MATERIAL FOR THE TASK:
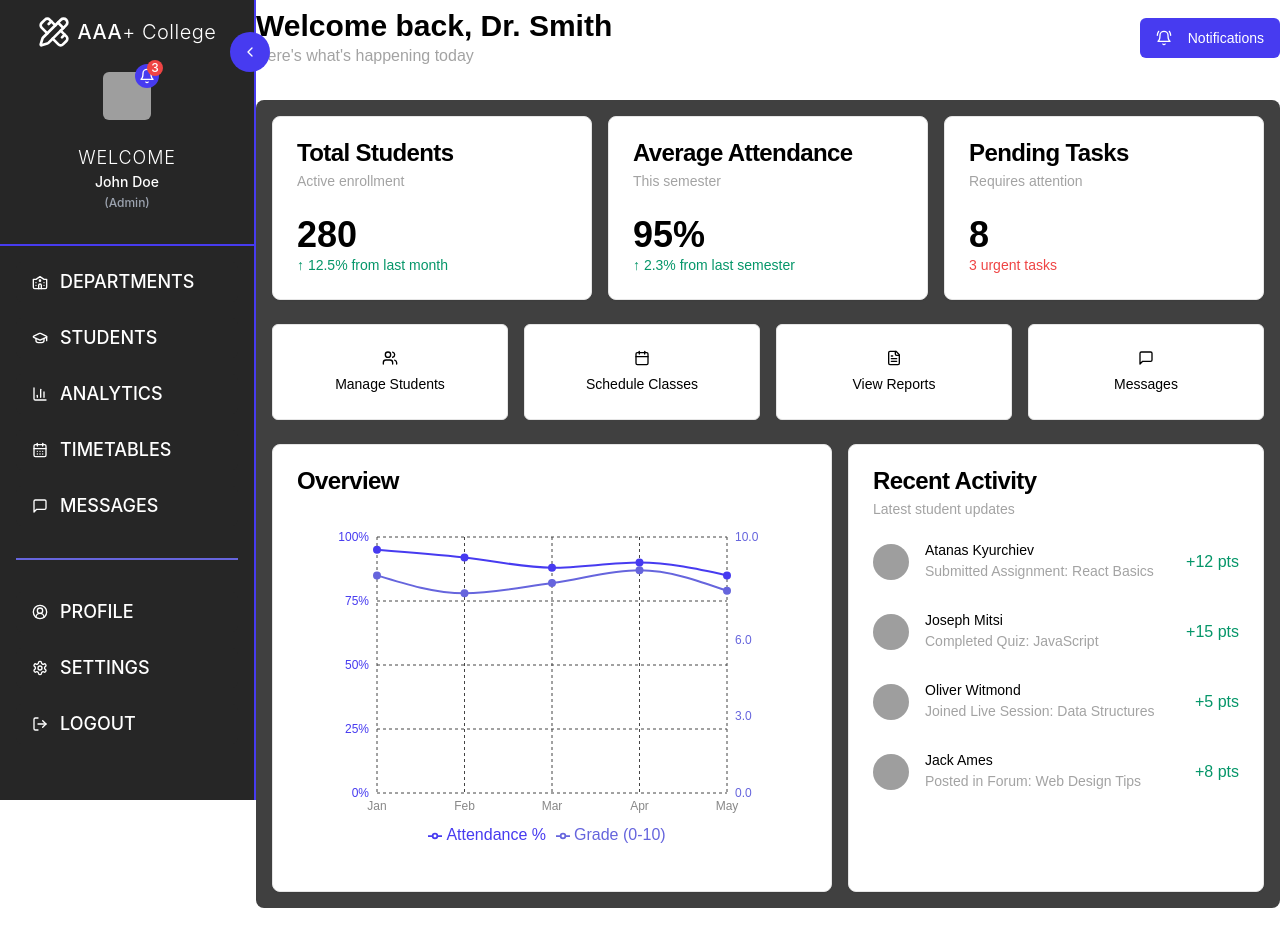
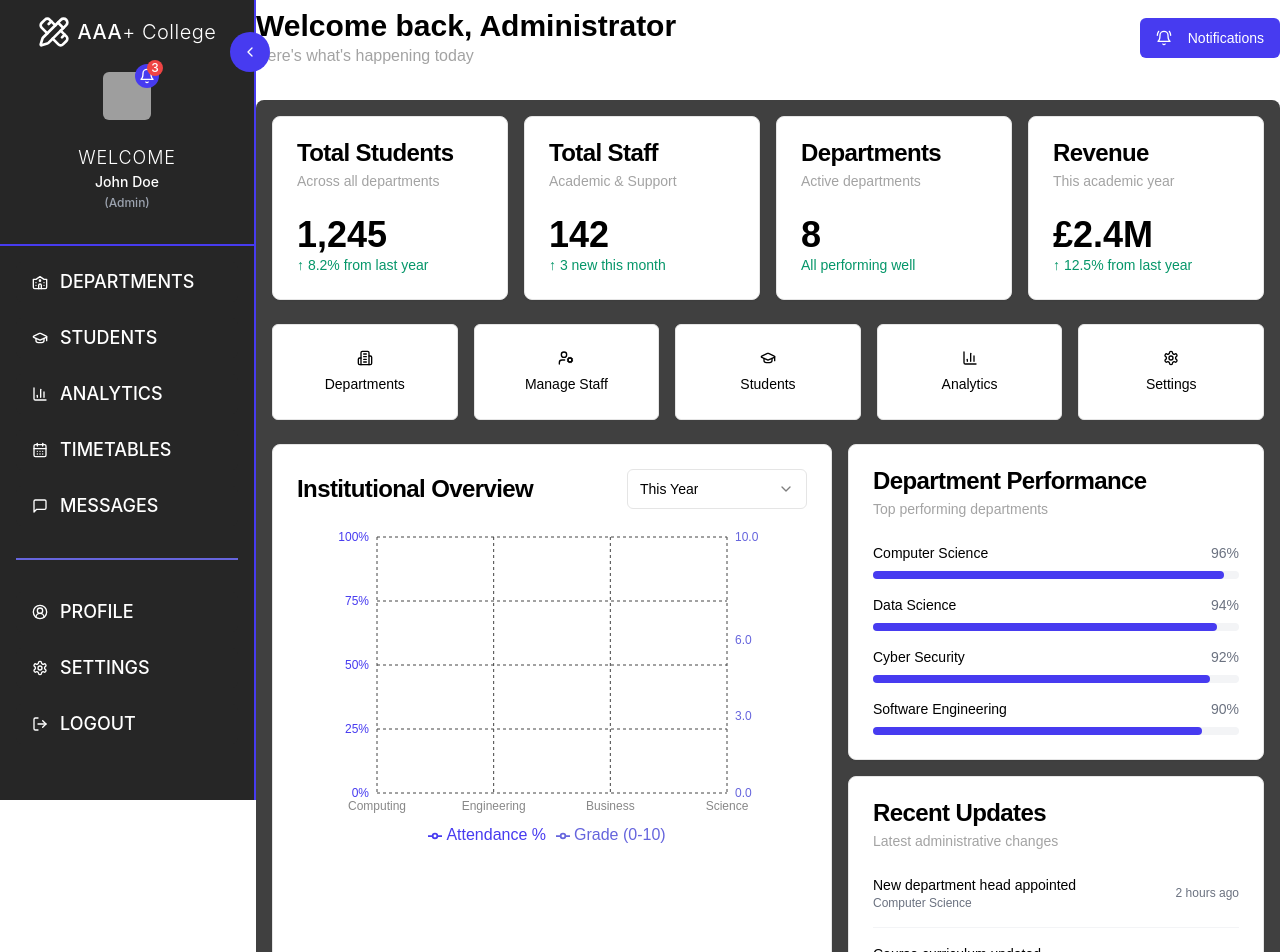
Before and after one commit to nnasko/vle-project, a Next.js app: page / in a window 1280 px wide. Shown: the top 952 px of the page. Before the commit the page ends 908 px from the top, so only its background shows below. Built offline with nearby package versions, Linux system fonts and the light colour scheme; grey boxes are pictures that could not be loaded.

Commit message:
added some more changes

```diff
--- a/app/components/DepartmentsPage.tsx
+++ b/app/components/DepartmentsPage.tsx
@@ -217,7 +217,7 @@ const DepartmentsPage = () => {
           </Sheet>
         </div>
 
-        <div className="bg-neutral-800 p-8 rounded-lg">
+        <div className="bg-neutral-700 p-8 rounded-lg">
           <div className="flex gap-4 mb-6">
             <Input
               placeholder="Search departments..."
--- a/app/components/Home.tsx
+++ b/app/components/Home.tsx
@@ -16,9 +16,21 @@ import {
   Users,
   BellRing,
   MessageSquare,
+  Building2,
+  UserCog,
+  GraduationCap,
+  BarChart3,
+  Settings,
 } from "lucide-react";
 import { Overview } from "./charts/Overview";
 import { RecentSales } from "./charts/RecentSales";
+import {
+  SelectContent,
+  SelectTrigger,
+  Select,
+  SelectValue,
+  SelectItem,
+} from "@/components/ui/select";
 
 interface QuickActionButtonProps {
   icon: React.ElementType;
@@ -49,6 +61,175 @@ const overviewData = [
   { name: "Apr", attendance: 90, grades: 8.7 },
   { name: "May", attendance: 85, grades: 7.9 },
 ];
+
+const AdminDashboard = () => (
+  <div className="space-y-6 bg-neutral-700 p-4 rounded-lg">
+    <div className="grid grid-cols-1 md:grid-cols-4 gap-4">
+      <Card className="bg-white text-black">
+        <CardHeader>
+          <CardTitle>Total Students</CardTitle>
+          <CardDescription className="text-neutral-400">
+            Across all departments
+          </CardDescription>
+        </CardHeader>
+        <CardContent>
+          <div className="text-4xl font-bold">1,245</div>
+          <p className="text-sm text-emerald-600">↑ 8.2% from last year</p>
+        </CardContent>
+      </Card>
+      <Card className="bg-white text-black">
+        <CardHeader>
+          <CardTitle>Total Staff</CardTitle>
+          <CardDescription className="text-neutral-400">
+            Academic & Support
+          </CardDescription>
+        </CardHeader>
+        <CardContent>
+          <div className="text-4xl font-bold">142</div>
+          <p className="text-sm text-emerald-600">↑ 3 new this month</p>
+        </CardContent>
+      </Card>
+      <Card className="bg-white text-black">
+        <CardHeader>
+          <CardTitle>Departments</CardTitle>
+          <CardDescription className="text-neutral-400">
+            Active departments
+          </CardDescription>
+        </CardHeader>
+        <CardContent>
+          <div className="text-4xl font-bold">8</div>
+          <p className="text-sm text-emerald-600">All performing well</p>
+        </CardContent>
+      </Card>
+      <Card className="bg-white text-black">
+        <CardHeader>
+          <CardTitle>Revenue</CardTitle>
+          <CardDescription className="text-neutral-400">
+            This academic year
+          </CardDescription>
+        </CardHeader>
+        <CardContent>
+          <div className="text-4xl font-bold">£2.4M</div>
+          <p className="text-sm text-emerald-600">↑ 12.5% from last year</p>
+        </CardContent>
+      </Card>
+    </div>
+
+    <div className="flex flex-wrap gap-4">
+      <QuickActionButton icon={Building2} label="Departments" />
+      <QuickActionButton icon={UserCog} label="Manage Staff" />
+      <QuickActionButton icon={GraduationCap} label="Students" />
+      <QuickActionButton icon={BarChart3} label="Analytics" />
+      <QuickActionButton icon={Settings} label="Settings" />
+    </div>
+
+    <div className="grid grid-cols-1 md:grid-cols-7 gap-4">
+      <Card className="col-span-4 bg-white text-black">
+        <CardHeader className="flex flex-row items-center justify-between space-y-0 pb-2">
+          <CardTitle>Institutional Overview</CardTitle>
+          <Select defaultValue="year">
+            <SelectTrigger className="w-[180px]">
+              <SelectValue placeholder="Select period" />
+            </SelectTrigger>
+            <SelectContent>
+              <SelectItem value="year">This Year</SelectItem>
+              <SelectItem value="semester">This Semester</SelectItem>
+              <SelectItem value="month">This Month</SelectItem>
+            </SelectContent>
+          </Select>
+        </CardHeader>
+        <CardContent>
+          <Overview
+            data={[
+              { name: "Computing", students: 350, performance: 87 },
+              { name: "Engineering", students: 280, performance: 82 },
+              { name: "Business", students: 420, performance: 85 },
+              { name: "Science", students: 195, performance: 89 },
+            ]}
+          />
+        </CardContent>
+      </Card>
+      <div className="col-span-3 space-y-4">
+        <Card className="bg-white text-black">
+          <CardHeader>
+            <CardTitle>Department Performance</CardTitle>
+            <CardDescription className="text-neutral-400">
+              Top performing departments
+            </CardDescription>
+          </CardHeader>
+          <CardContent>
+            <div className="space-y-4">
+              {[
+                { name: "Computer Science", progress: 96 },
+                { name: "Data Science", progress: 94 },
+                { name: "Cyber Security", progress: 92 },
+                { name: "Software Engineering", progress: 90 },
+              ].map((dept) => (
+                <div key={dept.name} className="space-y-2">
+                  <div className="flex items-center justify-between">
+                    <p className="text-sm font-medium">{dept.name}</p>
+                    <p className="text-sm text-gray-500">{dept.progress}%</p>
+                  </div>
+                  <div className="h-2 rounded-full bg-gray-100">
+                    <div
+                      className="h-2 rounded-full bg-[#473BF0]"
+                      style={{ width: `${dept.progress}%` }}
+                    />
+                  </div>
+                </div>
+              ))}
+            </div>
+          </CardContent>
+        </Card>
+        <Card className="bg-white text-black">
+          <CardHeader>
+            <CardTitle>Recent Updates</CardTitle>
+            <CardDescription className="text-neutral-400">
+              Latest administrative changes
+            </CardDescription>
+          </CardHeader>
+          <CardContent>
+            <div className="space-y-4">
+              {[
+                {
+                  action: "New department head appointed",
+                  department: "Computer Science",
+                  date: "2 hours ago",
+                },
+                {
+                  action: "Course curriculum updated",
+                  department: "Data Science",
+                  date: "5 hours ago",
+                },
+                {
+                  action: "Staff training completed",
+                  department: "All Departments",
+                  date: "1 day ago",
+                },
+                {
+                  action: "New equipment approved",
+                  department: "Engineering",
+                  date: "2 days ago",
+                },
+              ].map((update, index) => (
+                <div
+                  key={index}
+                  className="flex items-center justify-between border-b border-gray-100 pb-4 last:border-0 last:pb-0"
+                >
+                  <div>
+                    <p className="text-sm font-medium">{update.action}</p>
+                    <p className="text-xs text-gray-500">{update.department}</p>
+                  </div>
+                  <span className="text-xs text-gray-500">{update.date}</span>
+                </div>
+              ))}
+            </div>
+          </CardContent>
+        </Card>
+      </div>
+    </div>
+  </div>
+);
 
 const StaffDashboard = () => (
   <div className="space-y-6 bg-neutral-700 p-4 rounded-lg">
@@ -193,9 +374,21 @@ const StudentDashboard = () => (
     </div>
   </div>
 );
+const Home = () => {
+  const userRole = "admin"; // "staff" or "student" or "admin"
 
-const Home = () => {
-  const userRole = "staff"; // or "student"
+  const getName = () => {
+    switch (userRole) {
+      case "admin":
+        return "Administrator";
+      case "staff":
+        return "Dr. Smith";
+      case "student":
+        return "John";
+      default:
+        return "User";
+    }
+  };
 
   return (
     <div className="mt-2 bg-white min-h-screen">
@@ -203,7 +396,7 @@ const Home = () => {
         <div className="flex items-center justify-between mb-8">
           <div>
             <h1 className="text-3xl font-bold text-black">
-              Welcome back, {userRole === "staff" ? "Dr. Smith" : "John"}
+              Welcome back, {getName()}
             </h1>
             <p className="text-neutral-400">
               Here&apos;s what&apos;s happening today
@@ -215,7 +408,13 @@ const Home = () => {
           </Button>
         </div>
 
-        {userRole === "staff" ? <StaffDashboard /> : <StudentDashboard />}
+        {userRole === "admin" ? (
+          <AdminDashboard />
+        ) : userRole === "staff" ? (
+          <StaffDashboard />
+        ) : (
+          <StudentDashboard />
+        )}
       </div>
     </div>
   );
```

DIRECTIONS:
For each line in the records that contains the word "DepartmentsPage", make a copy.

COMPLETED TASK:
--- a/app/components/DepartmentsPage.tsx
+++ b/app/components/DepartmentsPage.tsx
@@ -217,7 +217,7 @@ const DepartmentsPage = () => {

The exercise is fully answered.